The Vinnetts would interview clients at their LaPlace office to obtain their personal information including name, address and social security number, which was used to file false tax returns.
“The clients had no knowledge that the Vinnetts were filing false returns in their names,” Polite said. “The Vinnetts specifically attempted to conceal and shield Cathy’s identity with the IRS, knowing that the IRS had previously suspended Cathy’s Electronic Filing Identification Number as a result of another fraudulent tax scheme involving D&C Tax Service.
“Additionally, in May 2009, Cathy Vinnett knowingly made material false statements to IRS federal agents when she claimed she had no knowledge about false tax returns being prepared at River Parish, she did not own a tax business and that her brother was the owner of River Parish.”
U.S. District Court Judge Ivan L.R. Lemelle is scheduled to sentence Cathy Vinnett on Oct. 1 and Lashanda Vinnett on Sept. 17. The Vinnetts face a maximum penalty of ten years imprisonment, followed by three years of supervised release, restitution and a $250,000 fine.

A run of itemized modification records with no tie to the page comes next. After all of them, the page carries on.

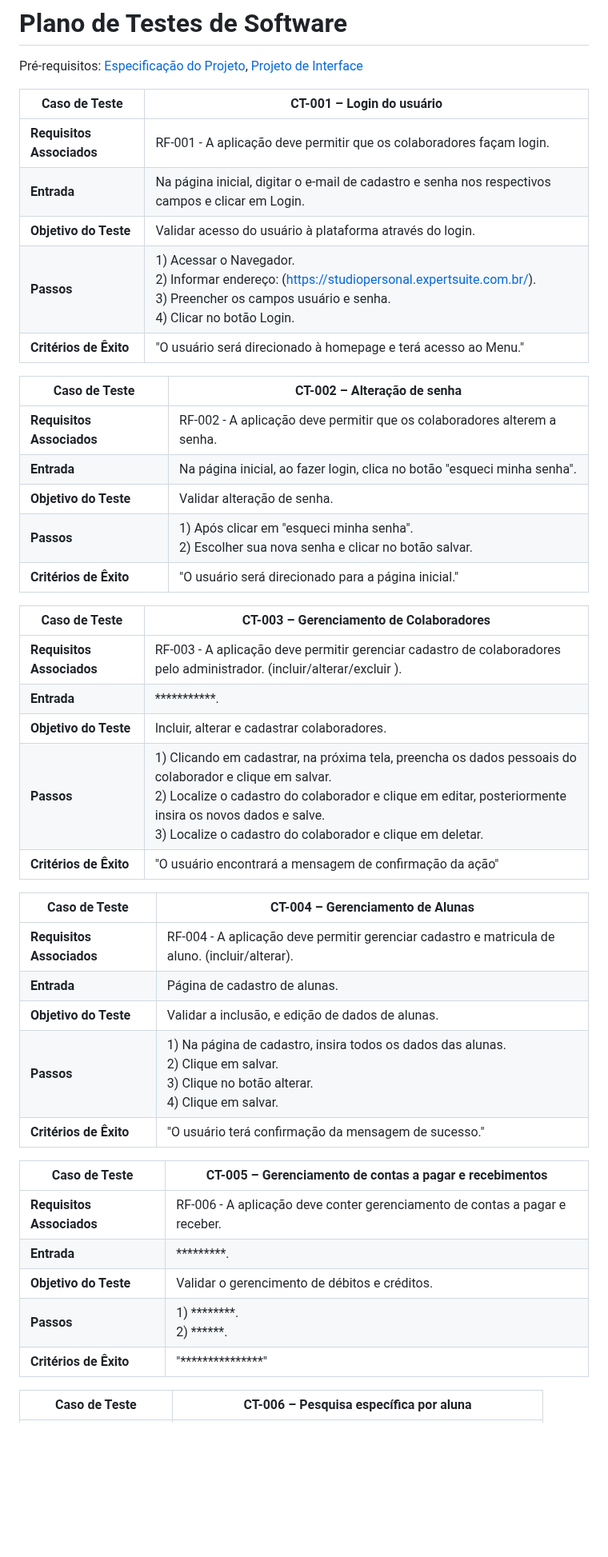
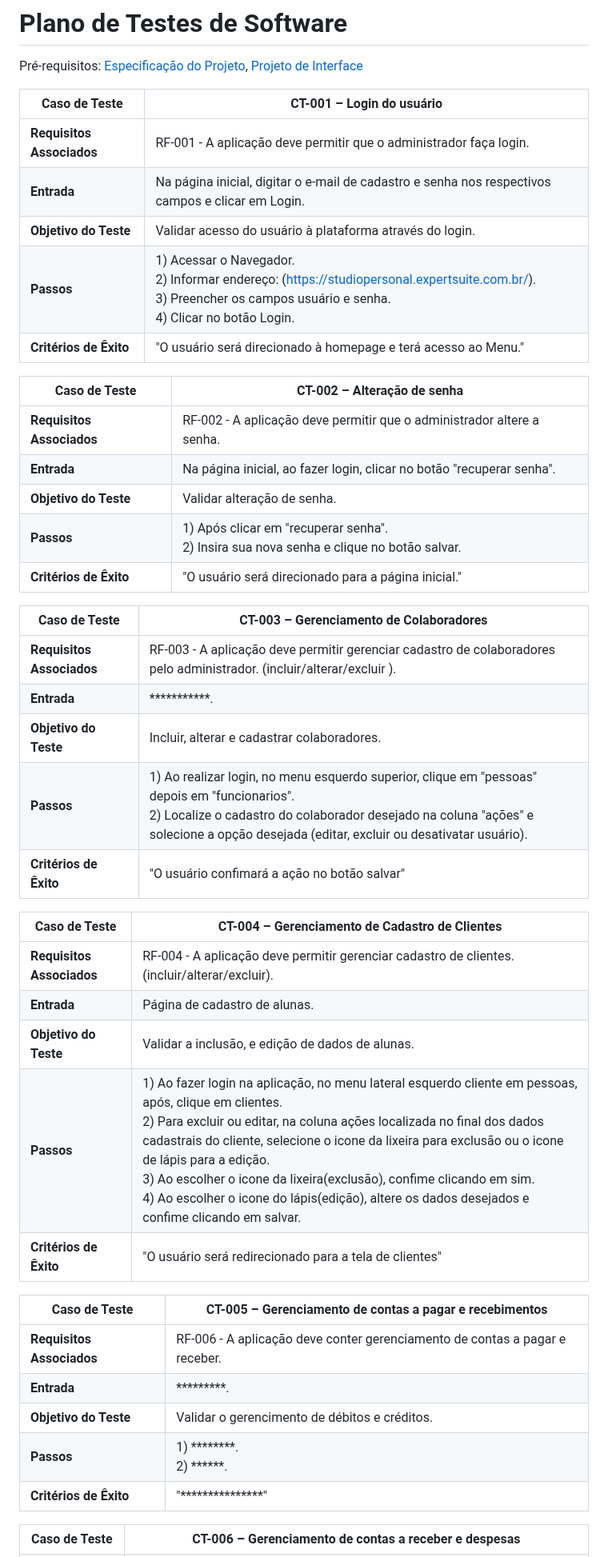
Before and after one commit to ICEI-PUC-Minas-PMV-ADS/pmv-ads-2023-2-e5-proj-empext-t1-pmv-ads-2023-2-e5-proj-gymsync, a Markdown page: docs/08-Plano de Testes de Software.md, the part around one of its changes. Shown at 80% size. Drawn GitHub-style; blank space fills up the shorter version.

```diff
--- a/docs/08-Plano de Testes de Software.md
+++ b/docs/08-Plano de Testes de Software.md
@@ -4,7 +4,7 @@
 
 |Caso de Teste |CT-001 – Login do usuário |
 |--------------------|-----------------------------------------------------------------------------------------------------------------------|
-|**Requisitos Associados** | RF-001 - A aplicação deve permitir que os colaboradores façam login.|
+|**Requisitos Associados** | RF-001 - A aplicação deve permitir que o administrador faça login.|
 |**Entrada** | Na página inicial, digitar o e-mail de cadastro e senha nos respectivos campos e clicar em Login. |
 |**Objetivo do Teste** | Validar acesso do usuário à plataforma através do login. |
 |**Passos** | 1) Acessar o Navegador. <br>2) Informar endereço: (https://studiopersonal.expertsuite.com.br/). <br>3) Preencher os campos usuário e senha.<br>4) Clicar no botão Login. |
@@ -12,10 +12,10 @@
 
 |Caso de Teste |CT-002 – Alteração de senha |
 |--------------------|-----------------------------------------------------------------------------------------------------------------------|
-|**Requisitos Associados** | RF-002 - A aplicação deve permitir que os colaboradores alterem a senha.|
-|**Entrada** | Na página inicial, ao fazer login, clica no botão "esqueci minha senha". |
+|**Requisitos Associados** | RF-002 - A aplicação deve permitir que o administrador altere a senha.|
+|**Entrada** | Na página inicial, ao fazer login, clicar no botão "recuperar senha". |
 |**Objetivo do Teste** | Validar alteração de senha. |
-|**Passos** | 1) Após clicar em "esqueci minha senha". <br>2) Escolher sua nova senha e clicar no botão salvar.
+|**Passos** | 1) Após clicar em "recuperar senha". <br>2) Insira sua nova senha e clique no botão salvar.
 |**Critérios de Êxito** | "O usuário será direcionado para a página inicial." |
 
 |Caso de Teste |CT-003 – Gerenciamento de Colaboradores |
@@ -23,16 +23,16 @@
 |**Requisitos Associados** | RF-003 - A aplicação deve permitir gerenciar cadastro de colaboradores pelo administrador. (incluir/alterar/excluir ).|
 |**Entrada** | ***********. |
 |**Objetivo do Teste** | Incluir, alterar e cadastrar colaboradores. |
-|**Passos** | 1) Clicando em cadastrar, na próxima tela, preencha os dados pessoais do colaborador e clique em salvar. <br>2) Localize o cadastro do colaborador e clique em editar, posteriormente insira os novos dados e salve. <br>3) Localize o cadastro do colaborador e clique em deletar.
-|**Critérios de Êxito** | "O usuário encontrará a mensagem de confirmação da ação" |
+|**Passos** | 1) Ao realizar login, no menu esquerdo superior, clique em "pessoas" depois em "funcionarios". <br>2) Localize o cadastro do colaborador desejado na coluna "ações" e solecione a opção desejada (editar, excluir ou desativatar usuário).
+|**Critérios de Êxito** | "O usuário confimará a ação no botão salvar" |
 
-|Caso de Teste |CT-004 – Gerenciamento de Alunas |
+|Caso de Teste |CT-004 – Gerenciamento de Cadastro de Clientes |
 |--------------------|-----------------------------------------------------------------------------------------------------------------------|
-|**Requisitos Associados** | RF-004 - A aplicação deve permitir gerenciar cadastro e matricula de aluno. (incluir/alterar).|
+|**Requisitos Associados** | RF-004 - A aplicação deve permitir gerenciar cadastro de clientes. (incluir/alterar/excluir).|
 |**Entrada** | Página de cadastro de alunas. |
 |**Objetivo do Teste** | Validar a inclusão, e edição de dados de alunas.|
-|**Passos** | 1) Na página de cadastro, insira todos os dados das alunas. <br>2) Clique em salvar. <br>3) Clique no botão alterar. <br>4) Clique em salvar.
-|**Critérios de Êxito** | "O usuário terá confirmação da mensagem de sucesso." |
+|**Passos** | 1) Ao fazer login na aplicação, no menu lateral esquerdo cliente em pessoas, após, clique em clientes. <br>2) Para excluir ou editar, na coluna ações localizada no final dos dados cadastrais do cliente, selecione o icone da lixeira para exclusão ou o icone de lápis para a edição. <br>3) Ao escolher o icone da lixeira(exclusão), confime clicando em sim. <br>4) Ao escolher o icone do lápis(edição), altere os dados desejados e confime clicando em salvar.
+|**Critérios de Êxito** | "O usuário será redirecionado para a tela de clientes" |
 
 |Caso de Teste |CT-005 – Gerenciamento de contas a pagar e recebimentos |
 |--------------------|-----------------------------------------------------------------------------------------------------------------------|
@@ -42,5 +42,5 @@
 |**Passos** | 1) ********. <br>2) ******.
 |**Critérios de Êxito** | "***************" |
 
-|Caso de Teste |CT-006 – Pesquisa específica por aluna |
+|Caso de Teste |CT-006 – Gerenciamento de contas a receber e despesas |
 |--------------------|-----------------------------------------------------------------------------------------------------------------------|
```
Also changed, not shown: other parts of docs/08-Plano de Testes de Software.md (+12 -16 lines).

Gabriel Grchan, special agent in charge, IRS Criminal Investigation, said the guilty pleas entered represent a great victory for all U.S. taxpayers.
“A tax stimulus, such as the First Time Homebuyer’s Credit, is meant to strengthen the country’s economy,” Grchan said. “When these types of programs are exploited by fraud, it cannot be tolerated. IRS – CI will continue working to bring to justice those individuals who scheme and conspire to benefit themselves at the expense of other citizens and the government.”
Special agents from the Internal Revenue Service-Criminal Investigation Division investigated the case, and Assistant U. S. Attorneys Brian M. Klebba and Matthew Payne handled the prosecution.